Show Summary Details

Page of

Printed from Oxford Research Encyclopedias, Neuroscience. Under the terms of the licence agreement, an individual user may print out a single article for personal use (for details see Privacy Policy and Legal Notice).

date: 30 September 2023

Urochordate Nervous Systemslocked

Urochordate Nervous Systemslocked

  • Kerrianne RyanKerrianne RyanDepartment of Psychology and Neuroscience, Dalhousie University
  •  and Ian A. MeinertzhagenIan A. MeinertzhagenDepartment of Psychology and Neuroscience, Dalhousie University

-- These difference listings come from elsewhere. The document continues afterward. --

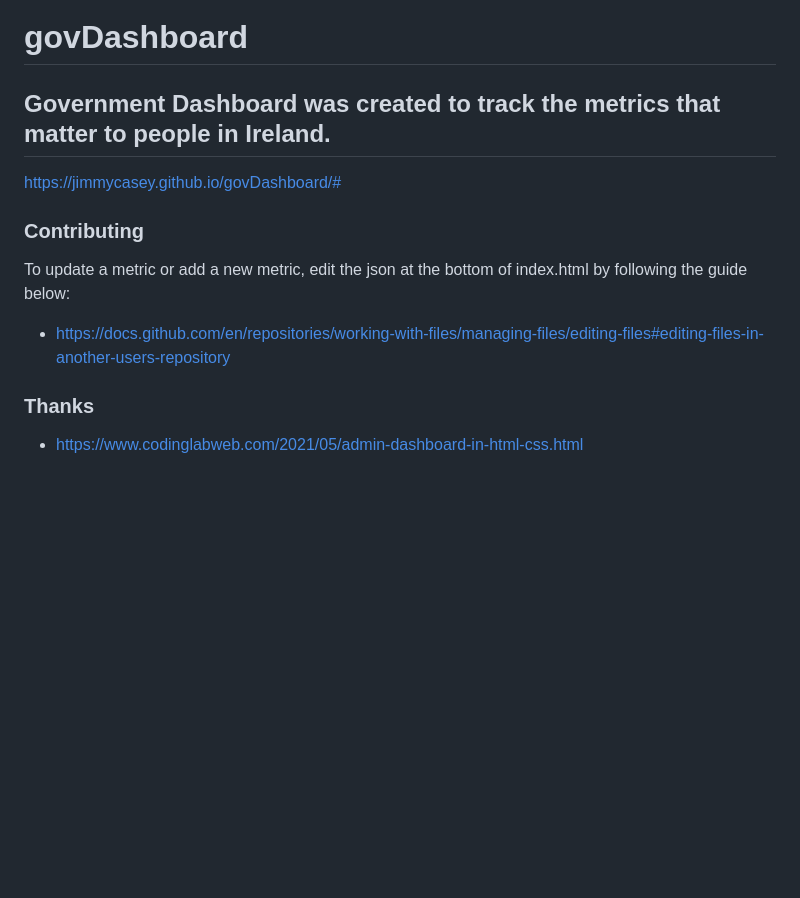
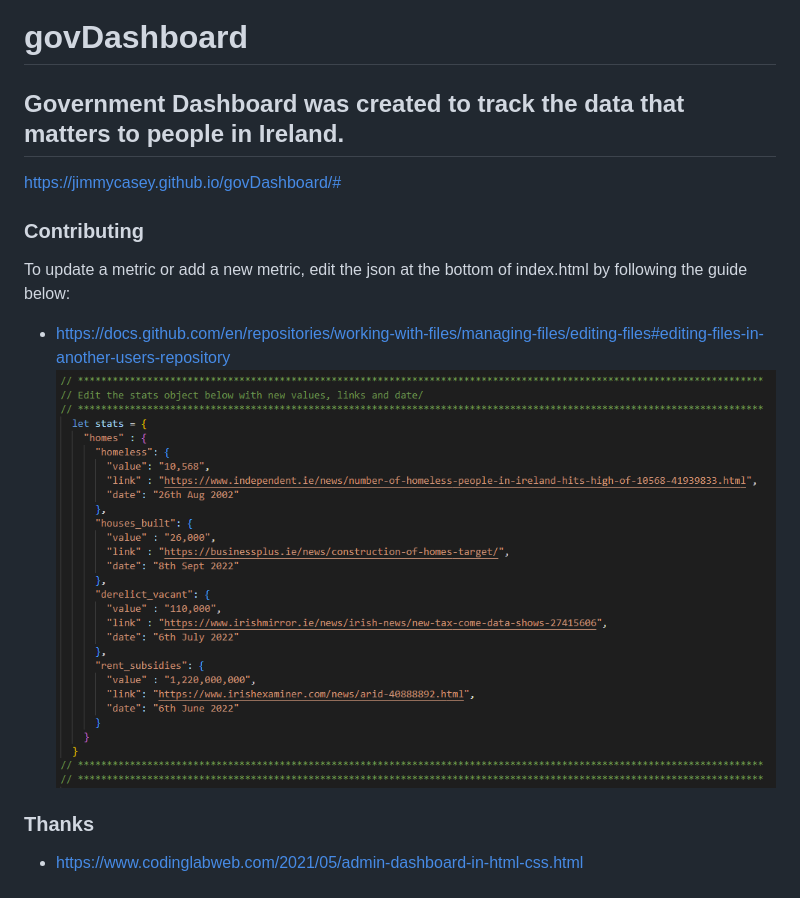
Before and after one commit to jimmycasey/govDashboard, a Markdown page: README.md, the part around the change. Rendered like a GitHub page; pictures changed too: screenshot.png (added); blank space fills up the shorter version.

```diff
--- a/README.md
+++ b/README.md
@@ -1,6 +1,6 @@
 # govDashboard
 
-## Government Dashboard was created to track the metrics that matter to people in Ireland.
+## Government Dashboard was created to track the data that matters to people in Ireland.
 
 https://jimmycasey.github.io/govDashboard/#
 
@@ -8,7 +8,7 @@ https://jimmycasey.github.io/govDashboard/#
 
 To update a metric or add a new metric, edit the json at the bottom of index.html by following the guide below:
 - https://docs.github.com/en/repositories/working-with-files/managing-files/editing-files#editing-files-in-another-users-repository
-
+![](screenshot.png)
 
 ### Thanks
 - https://www.codinglabweb.com/2021/05/admin-dashboard-in-html-css.html
```
Also changed, not shown: 2 other files.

Urochordates are chordate siblings that comprise the following marine invertebrates: the sessile Ascidiaceae, or sea squirts; planktonic Larvacea; and the pelagic salps, doliolids, and pyrosomes (collectively the Thaliacea), each more beautiful than the next. Tadpole larvae of ascidians and adult larvaceans both have a body plan that is chordate, with a notochord and dorsal, tubular nervous system that forms from a neural plate. Thalaciacea have a ganglion developed from a tubular structure, which has been compared to the vertebrate mes-metencephalic region, and while salps have well developed eyes, other anterior brain components are absent, and the connections within their central nervous system, as well as the neurobiology of other Thaliacea are all little reported. The ascidian tadpole larva is extensively reported, especially in the model species Ciona intestinalis, as is the caudal nerve cord in the larvacean Oikopleura dioica.

Chordate features that share proposed homology with vertebrate features include ciliary photoreceptors that hyperpolarize to light, descending decussating motor pathways that resemble Mauthner cell pathways, coronet cells in the ascidian larva and saccus vasculosus of fishes, the neural canal’s Reissner’s fiber; secondary mechanoreceptors that resemble hair cells; and ascidian bipolar cells that are like dorsal root ganglion cells.


  • Invertebrate Neuroscience

You do not currently have access to this article


Please login to access the full content.


Access to the full content requires a subscription